Some of the other retreatants had the same idea. We greeted each other silently on the platform, and everyone settled in a comfortable position to enjoy their breathing, and to come back to themselves. A few minutes passed by, and nature started to awaken. The birds started chirping, one by one. Even with my eyes closed, I started to feel the shift in the light. The sun is rising, and with it, I can feel the stillness of my body. I stayed there with my eyes closed for a few more minutes, feeling the warmth of the newly risen sun on my cheeks.

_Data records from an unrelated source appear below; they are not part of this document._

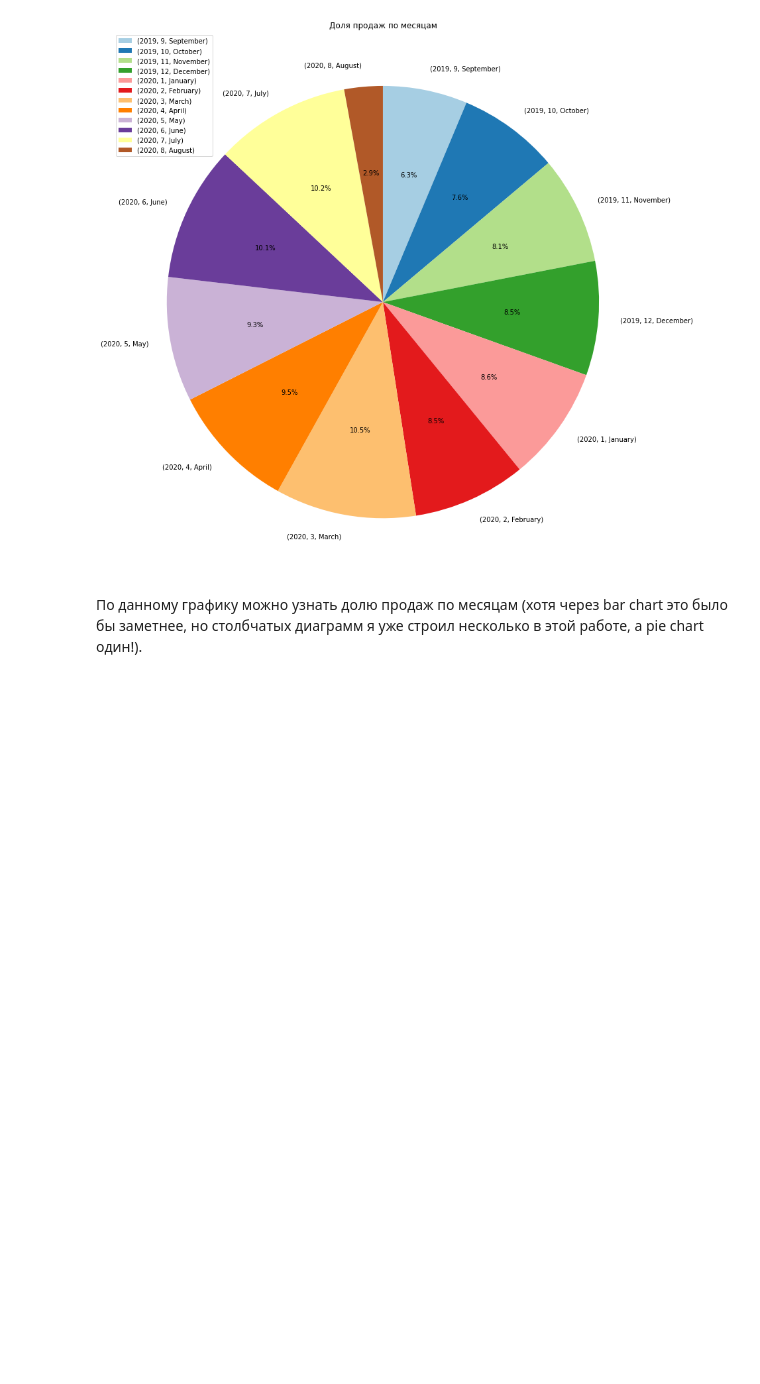
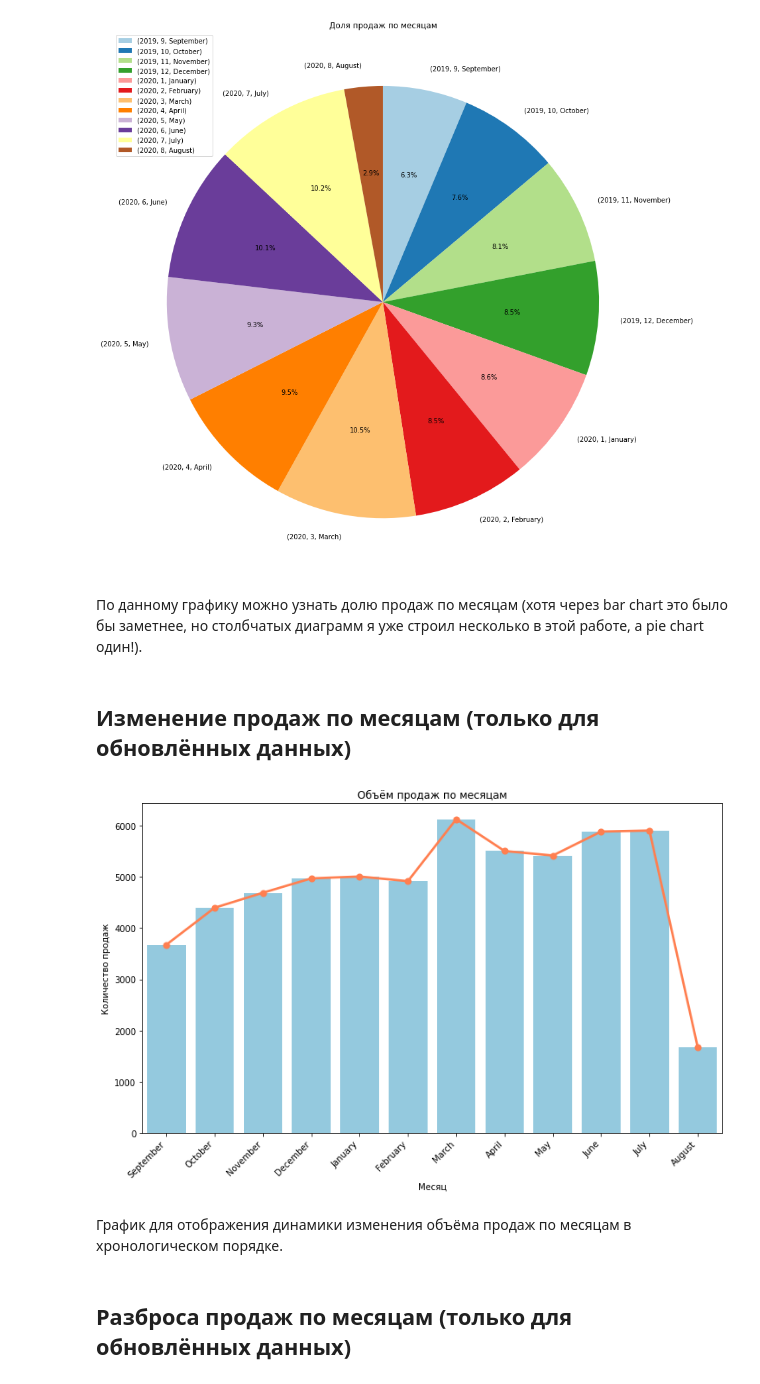
Before and after one commit to DenisKabanov/sber_audit_task, a Jupyter notebook: 2) Python/task.ipynb, the cells around one changed output. Cells and saved outputs as stored; diff of their text form; code cells hidden in the pictures; blank space fills up the shorter version.

```diff
--- a/2) Python/task.ipynb
+++ b/2) Python/task.ipynb
@@ -618,11 +623,12 @@ plt.show() # вывод графика
 # %% [markdown]
 ## Круговая диаграмма продаж по годам и месяцам (только для обновлённых данных)
 # %%
-df_updated["M"] = df_updated["Date"].dt.month # для автоматической сортировки по увеличению значения при группировке
-df_updated["M_name"] = df_updated["Date"].dt.month_name()
+df_updated["M"] = df_updated["Date"].dt.month # для сортировки по месяцам в хронологическом порядке
+df_updated["M_name"] = df_updated["Date"].dt.month_name() # название месяца
 sales_agg = df_updated.groupby(["Y", "M", "M_name"], as_index=True).agg(
     Sales_sum=("Sales", "sum")
 ) # делаем группировку (as_index=True чтобы столбцы группировки шли как сложный индекс)
+sales_agg.sort_values(["Y", "M"], inplace=True) # сортировка по году и месяцу
 sales_agg
 # %% [output]
 |  |  |  | Sales_sum |
@@ -654,3 +661,24 @@ plt.show() # вывод графика
 [figure]
 # %% [markdown]
 По данному графику можно узнать долю продаж по месяцам (хотя через bar chart это было бы заметнее, но столбчатых диаграмм я уже строил несколько в этой работе, а pie chart один!).
+# %% [markdown]
+## Изменение продаж по месяцам (только для обновлённых данных)
+# %%
+plt.figure(figsize=(12, 7)) # задание размера фигуры
+
+sns.barplot(data=sales_agg, x="M_name", y="Sales_sum", color='skyblue') # столбчатый график
+sns.pointplot(data=sales_agg, x="M_name", y="Sales_sum", color='coral', marker='o', markersize=6, linestyles='-') # линейный график с точками вида marker
+
+plt.xticks(rotation=45, ha='right') # поворот на 45 градусов подписей под осью OX (ha='right' ~ правый конец соответствует колонке)
+
+plt.title("Объём продаж по месяцам") # название фигуры
+plt.xlabel("Месяц") # подпись по оси x
+plt.ylabel("Количество продаж") # подпись по оси y
+
+plt.show() # вывод графика
+# %% [output]
+[figure, added]
+# %% [markdown]
+График для отображения динамики изменения объёма продаж по месяцам в хронологическом порядке.
+# %% [markdown]
+## Разброса продаж по месяцам (только для обновлённых данных)
```
Also changed, not shown: parts of 8 cells of this notebook.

Finally, I opened my eyes to take in the beauty all around me. This place is magical. Everything seems to tell you to slow down and to enjoy your surroundings, and your life. I used to be a fast- paced person, a doer, always wanting, always needing something to do, so that I could feel alive and purposeful. This place taught me to slow down, to stop, and more importantly, to simply be. To be in the present moment. To enjoy my breathing and feeling alive. I can take in Nature’s awakening for a long time and enjoy every minute of it, without rushing.
After my meditation, I went back to the dining hall. Everyone was still respecting the Noble Silence period. I ate my breakfast while contemplating through the window a group of rabbits and birds sharing food the monastics put out for them. It made me smile, and I enjoyed my own food even more. After breakfast, I met with the other retreatants to go on a hike. Two monks accompanied us to the top of a hill overlooking the city. The view was stunning. There, we drank some tea and had a wonderful conversation about the Dharma and the practice. Then everyone laid down on the rocks to rest and enjoy the warmth of the Californian sun. I felt good just sitting there, not worrying about getting somewhere or about anything I needed to attend to. Time was of a different essence here, especially on a lazy day.
I came to this monastery because I had reached a limit. I needed to step back and to investigate my habit energy and my emotions to begin anew. I came without knowing what to expect, without knowing much about Buddhism or meditation. I just felt that I had to leave my routine for a couple of weeks if I wanted for something better to happen. And it did. Deer Park Monastery allowed me to stop and to get in touch with myself and with wonderful people, monastics, and lay people. Each time I go back there, it feels like going back home. I have arrived. Peace is in every step.